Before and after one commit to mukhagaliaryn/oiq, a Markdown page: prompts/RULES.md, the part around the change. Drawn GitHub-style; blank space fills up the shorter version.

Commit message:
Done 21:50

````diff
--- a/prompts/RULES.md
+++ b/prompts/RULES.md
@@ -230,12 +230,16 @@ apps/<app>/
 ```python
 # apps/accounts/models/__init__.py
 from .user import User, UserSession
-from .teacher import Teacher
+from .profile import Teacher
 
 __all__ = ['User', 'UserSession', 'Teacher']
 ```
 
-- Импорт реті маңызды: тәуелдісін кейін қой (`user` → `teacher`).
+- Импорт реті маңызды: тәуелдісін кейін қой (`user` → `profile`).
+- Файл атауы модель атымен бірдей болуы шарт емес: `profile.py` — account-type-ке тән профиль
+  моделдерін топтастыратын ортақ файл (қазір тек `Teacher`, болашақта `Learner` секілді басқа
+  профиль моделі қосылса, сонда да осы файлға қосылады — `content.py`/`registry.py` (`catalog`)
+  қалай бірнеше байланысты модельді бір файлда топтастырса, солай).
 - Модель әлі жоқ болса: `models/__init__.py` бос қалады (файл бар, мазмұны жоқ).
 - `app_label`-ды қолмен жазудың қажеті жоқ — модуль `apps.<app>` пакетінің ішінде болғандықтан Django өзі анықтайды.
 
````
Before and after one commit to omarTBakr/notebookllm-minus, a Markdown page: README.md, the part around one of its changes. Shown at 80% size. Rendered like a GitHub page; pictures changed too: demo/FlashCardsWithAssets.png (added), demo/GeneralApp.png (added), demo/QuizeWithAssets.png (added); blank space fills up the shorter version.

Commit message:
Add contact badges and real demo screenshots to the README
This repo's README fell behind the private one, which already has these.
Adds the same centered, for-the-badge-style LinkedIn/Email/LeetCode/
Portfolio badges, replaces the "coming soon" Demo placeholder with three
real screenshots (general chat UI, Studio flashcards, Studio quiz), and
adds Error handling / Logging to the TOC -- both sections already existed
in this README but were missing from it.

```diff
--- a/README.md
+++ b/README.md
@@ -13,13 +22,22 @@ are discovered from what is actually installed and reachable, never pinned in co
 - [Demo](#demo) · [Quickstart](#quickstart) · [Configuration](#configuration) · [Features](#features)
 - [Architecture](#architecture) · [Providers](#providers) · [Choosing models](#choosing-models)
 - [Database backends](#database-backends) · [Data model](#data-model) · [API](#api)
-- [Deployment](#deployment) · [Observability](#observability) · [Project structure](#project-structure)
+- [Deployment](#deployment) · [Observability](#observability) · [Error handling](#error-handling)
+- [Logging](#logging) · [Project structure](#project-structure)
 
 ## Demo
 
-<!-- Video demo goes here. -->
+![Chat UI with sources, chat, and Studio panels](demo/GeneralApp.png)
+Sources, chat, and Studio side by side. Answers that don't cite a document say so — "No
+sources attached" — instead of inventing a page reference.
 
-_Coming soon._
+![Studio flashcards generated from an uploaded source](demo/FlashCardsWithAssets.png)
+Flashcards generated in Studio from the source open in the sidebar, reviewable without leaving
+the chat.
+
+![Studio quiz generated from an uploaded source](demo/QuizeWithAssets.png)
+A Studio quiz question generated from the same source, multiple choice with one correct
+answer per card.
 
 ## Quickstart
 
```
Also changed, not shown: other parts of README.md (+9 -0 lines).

####

* [What you have to do]:
Scan the data above and copy every line with "generated" in it.

* [Response to this exercise]:
+![Studio flashcards generated from an uploaded source](demo/FlashCardsWithAssets.png)
+Flashcards generated in Studio from the source open in the sidebar, reviewable without leaving
+![Studio quiz generated from an uploaded source](demo/QuizeWithAssets.png)
+A Studio quiz question generated from the same source, multiple choice with one correct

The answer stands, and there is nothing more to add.